Ashley-BrownYou’ve called Coca-Cola Journey the biggest rethink of the company’s online presence since you launched your website in 1995. Your last major redesign was in 2005. How has Coca-Cola’s approach to content evolved over the years?

Prior to Journey, we viewed our corporate website as a static information point. It was designed to connect people to corporate information as quickly as possible, and we never deviated from that.

Today, with Journey, our focus is on storytelling. You can still find investors information or job postings easily, but we’re putting the core of Coca-Cola – our brands and their connection to our consumers – front and centre.

The New York Times referred to Coca-Cola Journey as an example of corporate storytelling, as opposed to brand storytelling, with its emphasis on the company’s history. Do you see a difference?

I think they are the same. The Coca-Cola Company is inextricably linked to our brands, and our brands – like the company – have rich histories.

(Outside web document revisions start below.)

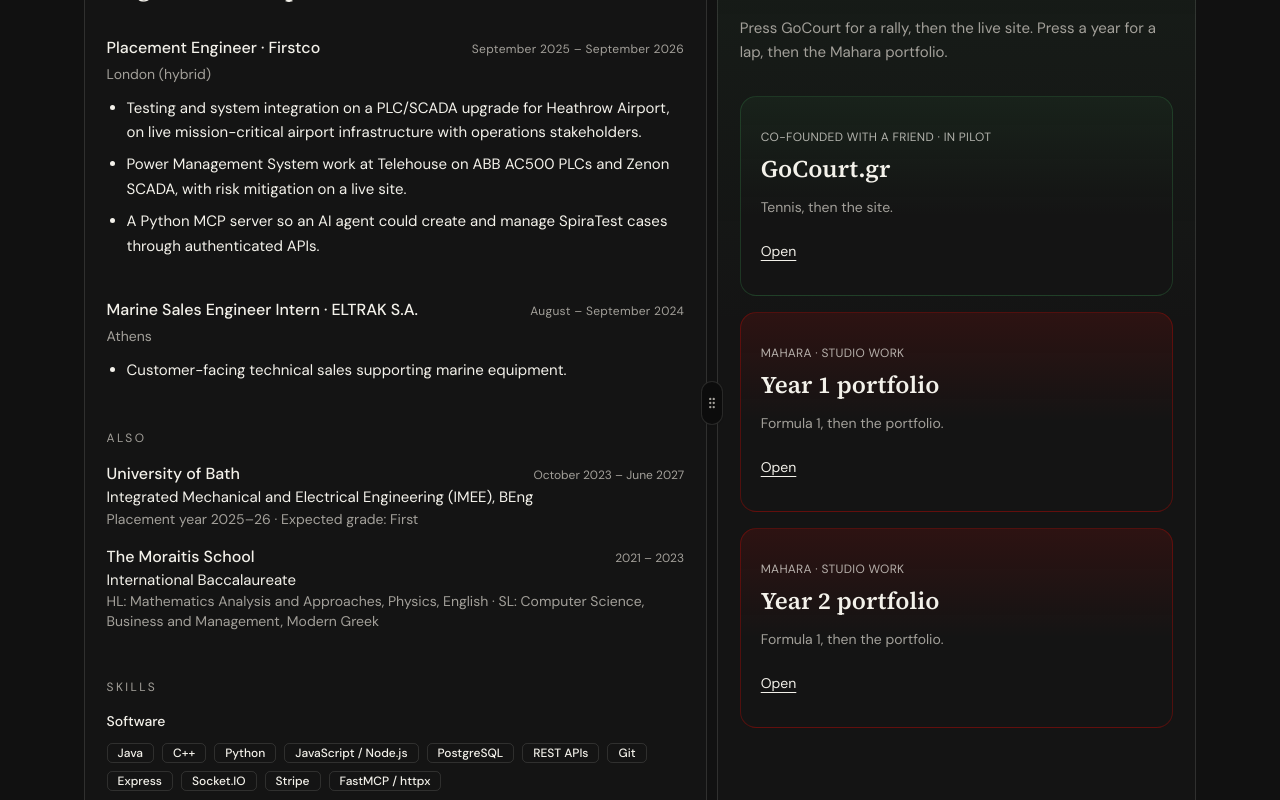
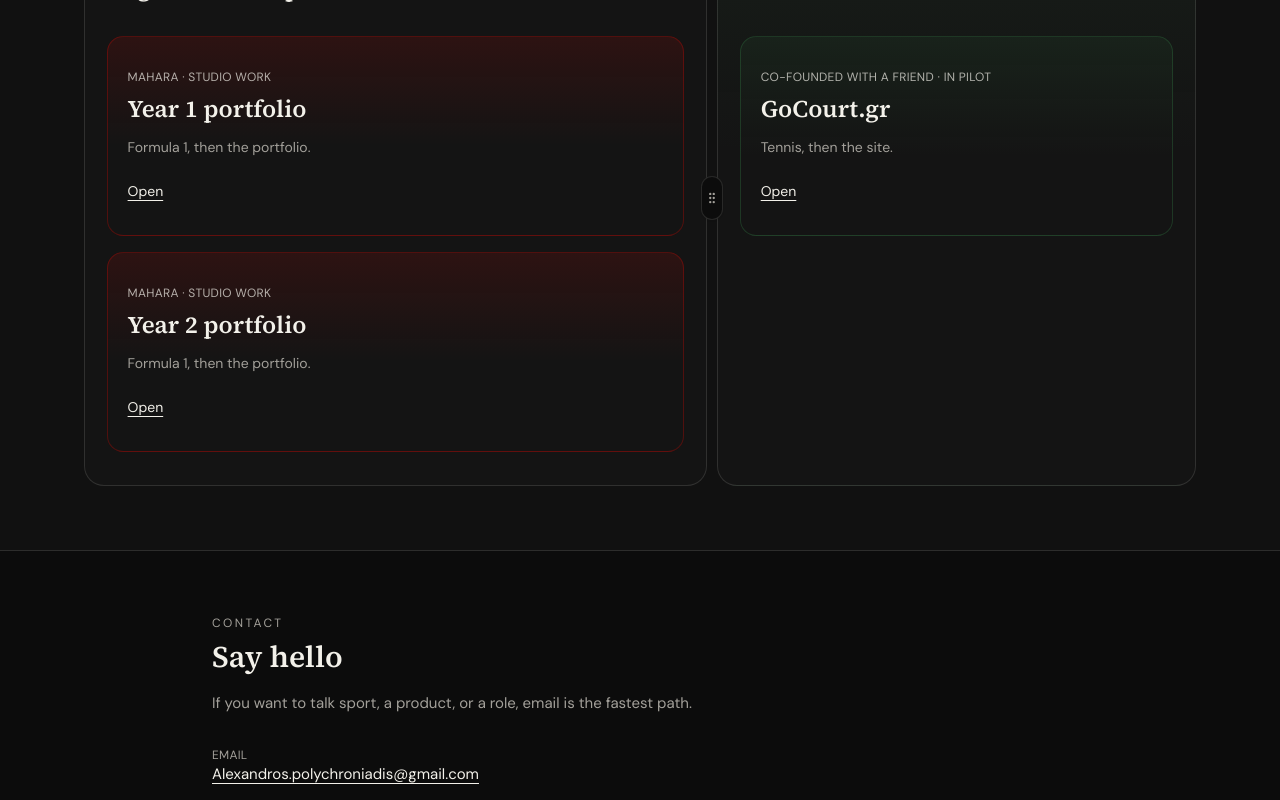
Before and after one commit to alexplds/personal-website, a Next.js app: page / in a window 1280 px wide. Shown: the part 740-1540 px from the top of the page. Built offline with nearby package versions, Linux system fonts and the light colour scheme.

Commit message:
Move Mahara year buttons onto the desk
The Engineer / Computer Scientist room now only has that heading plus Year 1 and Year 2. Experience copy stays on the CV. GoCourt stays on Personal life.

Co-authored-by: alexandrosplds <Alexandros.polychroniadis@gmail.com>

```diff
--- a/components/destinations.tsx
+++ b/components/destinations.tsx
@@ -1,37 +1,22 @@
 "use client";
 
-import { content } from "@/lib/content";
+import { content, type Destination } from "@/lib/content";
 import { LaunchOverlay, PendingNote, useLaunch } from "@/components/overlays";
 import { Reveal } from "@/components/reveal";
 
-export function PlaySection({ embedded = false }: { embedded?: boolean }) {
+export function DestinationButtons({
+  destinations,
+  stacked = true,
+}: {
+  destinations: readonly Destination[];
+  stacked?: boolean;
+}) {
   const { mode, href, runId, pendingNote, launch, finish, clearNote } = useLaunch();
 
   return (
-    <section
-      id={embedded ? undefined : "play"}
-      className={embedded ? "" : "scroll-mt-20 px-5 py-16"}
-    >
-      {embedded ? (
-        <>
-          <h2 className="font-heading text-2xl">Personal life</h2>
-          <p className="mt-3 text-[15px] leading-relaxed text-muted-foreground">
-            Press GoCourt for a rally, then the live site. Press a year for a lap, then the Mahara
-            portfolio.
-          </p>
-        </>
-      ) : (
-        <Reveal>
-          <p className="text-xs tracking-[0.2em] text-muted-foreground uppercase">Play</p>
-          <h2 className="font-heading mt-2 text-3xl">Personal life</h2>
-          <p className="mt-3 max-w-xl text-[15px] leading-relaxed text-muted-foreground">
-            No write-up that tries to replace the thing itself. Press GoCourt for a rally, then the
-            live site. Press a year for a lap, then the Mahara portfolio.
-          </p>
-        </Reveal>
-      )}
-      <div className={`mt-8 grid gap-4 ${embedded ? "grid-cols-1" : "md:grid-cols-3"}`}>
-        {content.destinations.map((dest, i) => (
+    <>
+      <div className={`mt-8 grid gap-4 ${stacked ? "grid-cols-1" : "md:grid-cols-3"}`}>
+        {destinations.map((dest, i) => (
           <Reveal key={dest.id} delay={i * 90}>
             <button
               type="button"
@@ -52,6 +37,32 @@ export function PlaySection({ embedded = false }: { embedded?: boolean }) {
       </div>
       <LaunchOverlay key={runId} mode={mode} href={href} runId={runId} onDone={finish} />
       <PendingNote note={pendingNote} onClose={clearNote} />
+    </>
+  );
+}
+
+const mahara = content.destinations.filter((d) => d.animation === "f1");
+const court = content.destinations.filter((d) => d.animation === "tennis");
+
+export function WorkDestinations() {
+  return <DestinationButtons destinations={mahara} />;
+}
+
+export function PlaySection({ embedded = false }: { embedded?: boolean }) {
+  return (
+    <section
+      id={embedded ? undefined : "play"}
+      className={embedded ? "" : "scroll-mt-20 px-5 py-16"}
+    >
+      {embedded ? (
+        <h2 className="font-heading text-2xl">Personal life</h2>
+      ) : (
+        <Reveal>
+          <p className="text-xs tracking-[0.2em] text-muted-foreground uppercase">Play</p>
+          <h2 className="font-heading mt-2 text-3xl">Personal life</h2>
+        </Reveal>
+      )}
+      <DestinationButtons destinations={court} stacked={embedded} />
     </section>
   );
 }
--- a/components/rooms.tsx
+++ b/components/rooms.tsx
@@ -73,8 +73,8 @@ export function RoomsSplit({
         <p className="text-xs tracking-[0.2em] text-muted-foreground uppercase">Rooms</p>
         <h2 className="font-heading mt-2 text-3xl">Desk and court</h2>
         <p className="mt-3 max-w-xl text-[15px] leading-relaxed text-muted-foreground">
-          One person, two rooms — not two identities. The job stays on the desk. GoCourt and the
-          year portfolios live on the court. Drag the seam if you want more of one.
+          One person, two rooms. Year portfolios sit on the desk. GoCourt lives on the court. Drag
+          the seam if you want more of one.
         </p>
       </div>
 
--- a/components/sections.tsx
+++ b/components/sections.tsx
@@ -1,8 +1,7 @@
 import { content } from "@/lib/content";
 import { CopyEmail } from "@/components/copy-email";
-import { PlaySection } from "@/components/destinations";
+import { PlaySection, WorkDestinations } from "@/components/destinations";
 import { Reveal } from "@/components/reveal";
-import { Badge } from "@/components/ui/badge";
 import { Button } from "@/components/ui/button";
 
 export function HeroSection() {
@@ -47,58 +46,7 @@ export function WorkSection({ embedded = false }: { embedded?: boolean }) {
           <h2 className="font-heading mt-2 text-3xl">Engineer / Computer Scientist</h2>
         </Reveal>
       )}
-      <ol className="mt-8 space-y-10">
-        {content.experience.map((job, i) => (
-          <Reveal key={`${job.org}-${job.role}`} delay={i * 60}>
-            <li>
-              <div className="flex flex-col gap-1 sm:flex-row sm:items-baseline sm:justify-between">
-                <h3 className="text-base font-medium">
-                  {job.role} · {job.org}
-                </h3>
-                <p className="text-xs tracking-wide text-muted-foreground">{job.period}</p>
-              </div>
-              <p className="mt-1 text-sm text-muted-foreground">{job.place}</p>
-              <ul className="mt-3 list-disc space-y-2 pl-5 text-[15px] leading-relaxed">
-                {job.bullets.map((b) => (
-                  <li key={b}>{b}</li>
-                ))}
-              </ul>
-            </li>
-          </Reveal>
-        ))}
-      </ol>
-      <Reveal className="mt-12">
-        <p className="text-xs tracking-[0.2em] text-muted-foreground uppercase">Also</p>
-        <div className="mt-4 space-y-4">
-          {content.education.map((ed) => (
-            <div key={ed.school}>
-              <div className="flex flex-col gap-1 sm:flex-row sm:items-baseline sm:justify-between">
-                <h3 className="text-base font-medium">{ed.school}</h3>
-                <p className="text-xs text-muted-foreground">{ed.period}</p>
-              </div>
-              <p className="text-[15px]">{ed.award}</p>
-              <p className="text-sm text-muted-foreground">{ed.extra}</p>
-            </div>
-          ))}
-        </div>
-      </Reveal>
-      <Reveal className="mt-12">
-        <p className="text-xs tracking-[0.2em] text-muted-foreground uppercase">Skills</p>
-        <div className="mt-4 space-y-5">
-          {content.skills.map((group) => (
-            <div key={group.group}>
-              <h3 className="text-sm font-medium">{group.group}</h3>
-              <div className="mt-3 flex flex-wrap gap-2">
-                {group.items.map((item) => (
-                  <Badge key={item} variant="outline" className="rounded-md px-2.5 py-1">
-                    {item}
-                  </Badge>
-                ))}
-              </div>
-            </div>
-          ))}
-        </div>
-      </Reveal>
+      <WorkDestinations />
     </section>
   );
 }
```
Also changed, not shown: 1 other file (tests, documents, lock files or other folders).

And while we are absolutely committed to telling our brand stories, we’re telling some terrific company stories too.

The Coca-Cola Journey home page is image heavy, with links to stories about the company's corporate culture in addition to its various brands.

The Coca-Cola Journey home page is image heavy, with links to stories about the company’s corporate culture in addition to its various brands.

How does Coca-Cola’s online voice differ from the one we’ve been hearing for decades on TV and billboards? One of the buzzwords folks throw around when talking about digital communications is “humanization.”Is that a big part of it?

Every day, Journey is written, laid out, and produced by some pretty terrific humans. I hope our voice and passion is coming through.

Journey seeks to reach a digitally-savvy, globally-aware, and socially-connected reader, and we hope we’re communicating in a way that smart, fun, and even a bit fearless. We haven’t figured everything out yet, but we’re getting closer and better at it every day.

The revamped website includes posts that don't include content directly related to Coca-Cola's brands.

The revamped website includes posts that don’t reference Coca-Cola’s brands.

You’ve said you want Journey to be a “credible source” of information and most of the content on the site refers directly to Coca-Cola brands or partnerships, though you occasionally run general interest pieces. How do you strike a balance between promoting your products and simply providing customers with relevant content?  

We are finding the right balance between covering Coca-Cola, which is our job, with providing shared value to our readers, which is also our job.  I’m not sure we’ve found the sweet spot yet, but we’re working on it.

We definitely intend to produce more pieces like “Hire Power,” and our goal is to always provide something valuable back to the readers who elect to spend some time with us.

You told the Times that your digital communications and social media team has been re-formed in the last year to look more like an editorial team at a long-lead magazine.” How so?

Coca-Cola Journey aggregates posts from multiple networks into a tumble-style blog for each brand.

Coca-Cola Journey aggregates posts from multiple networks into a tumble-style blog for each brand.

We are 100% focused on creating great stories (editorial, art, etc.) and syndicating those stories to the widest possible audience.

We believe that great social media work has great content at its core, and someone has to create that content. To paraphrase Gertrude Stein: “there has to be a there there.”

When Coca-Cola Journey was launched, you wrote on the site that “more than 1.8 billion times a day, every day, people express their love for our brands by purchasing one of our products.” Do you really believe that buying one of your products and expressing love for your brands are the same thing?

Yes, because I don’t believe that many folks buy products from brands they don’t like. Every touch point with the consumer is an opportunity for engagement.

There will always be critics who contend that at the end of the day, Coca-Cola is selling different versions of what Steve Jobs famously called “sugar water” (referring to Pepsi), and that any sort of content marketing is an attempt to, well, sugarcoat the public health implications of that. How would you respond?

They should get in touch with us. If a critic wants to author an opinion piece for us, and be open to a counterpoint from Coca-Cola, we will publish it.

Coca-Cola’s Ashley Callahan will be speaking at the sixth annual Custom Content Conference, which takes place April 9-11 in Chicago. The focus this year will be on results, ROIs and upcoming trends. Sparksheet is an official media partner.